Trump declared on Twitter that he will speak on Tuesday at 9 p.m. (0200 GMT) East Coast time. The White House said he will go to the border on Thursday.

On Monday, the 17th day of the shutdown, more effects were seen. Mortgage applications were delayed, public companies are unable to get approval to raise capital, and thousands of Secret Service agents have been told to show up for work without pay.

Almost 800,000 federal employees have been on furlough or worked without pay since Trump rejected continued funding of the Government on December 21. Many of them will miss their first paycheck this week, with an estimated $249 million owed in mortgage payments. Millions of Americans may not receive food stamps in February, and there has been uncertainty if $140 billion in tax refunds will be issued.

There was no sign of progress yesterday in talks between Vice President Mike Pence and Republican and Democrat Congressional staff. Pence — whose compromise of $2.5 billion for border security was vetoed by Trump — is demanding the full $5.7 billion for The Wall in any continuing resolution.

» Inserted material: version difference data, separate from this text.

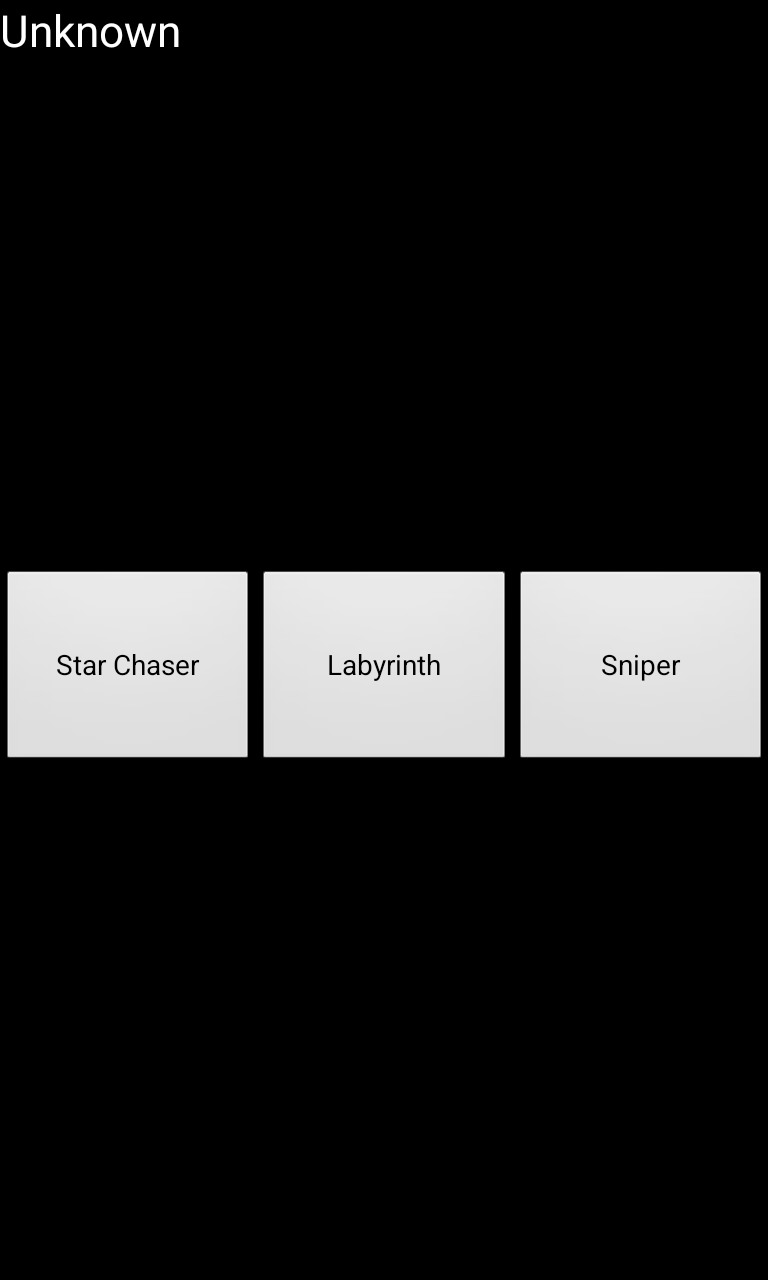
Repository: Malow/PhoneGame
Layout: Android/WiiPhone/res/layout/activity_main.xml
An editor plug-in stored every save of this project. The layout is shown before and after the next save, followed by the edit.
It is drawn on a 768 x 1280 px phone screen (xhdpi) without system bars, with theme android:Theme.NoTitleBar.Fullscreen; the app's code is not run. The app's manifest (not shown) leaves right-to-left support off. So textAlignment, textDirection and layoutDirection are ignored, and left and right values win over start and end ones.

Above is the layout before, as saved 2013-04-26 10:39:45.

After the next save:
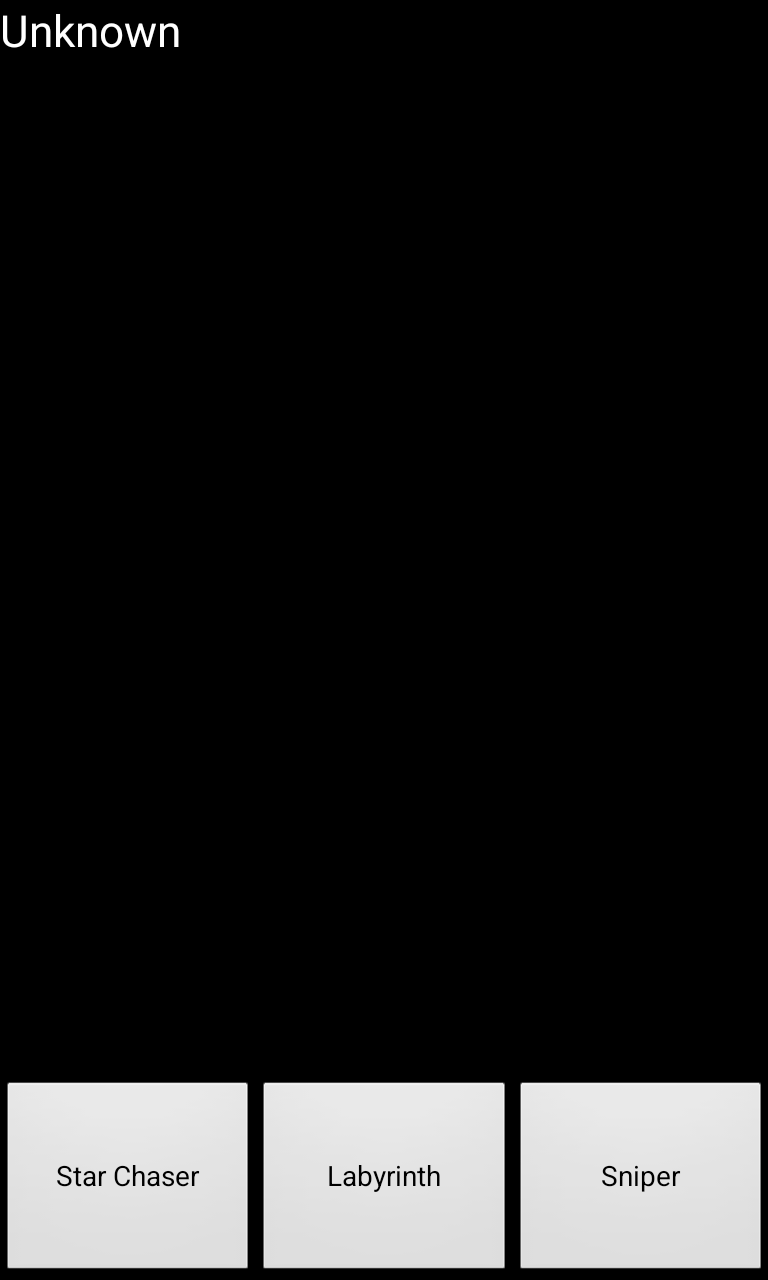
Saved 8 s later.
--- a/Android/WiiPhone/res/layout/activity_main.xml
+++ b/Android/WiiPhone/res/layout/activity_main.xml
@@ -15,8 +15,7 @@
 
     <LinearLayout
         android:layout_width="match_parent"
-        android:layout_height="wrap_content"
-        android:layout_weight="0.10" >
+        android:layout_height="wrap_content" >
 
         <Button
             android:id="@+id/game_1"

After taking control of the House of Representatives last week, Democrats quickly put through the bill to reopen the Government with $1.3 billion for border security. But Senate Majority Leader Mitch McConnell blocked any consideration by the upper chamber — even though the Senate unanimously passed a similar measure just before the shutdown.

To try and stem some public discontent, the Administration directed the Internal Revenue Service to issue tax refunds, reversing previous policy — but the IRS workers recalled from furlough will not be paid.

But the Commerce Department has stopped processing requests from auto suppliers and manufacturing companies for exemptions from the Administration’s tariffs on steel and aluminum. Farmers cannot apply for subsidies to cope with effects of Trump’s trade war with China and other countries.

The Securities and Exchange Commission is operating with only a few hundred of about 4,400 staff, halting investigations of securities violations, review of applications for company stock offerings, and consideration of merger and acquisition plans.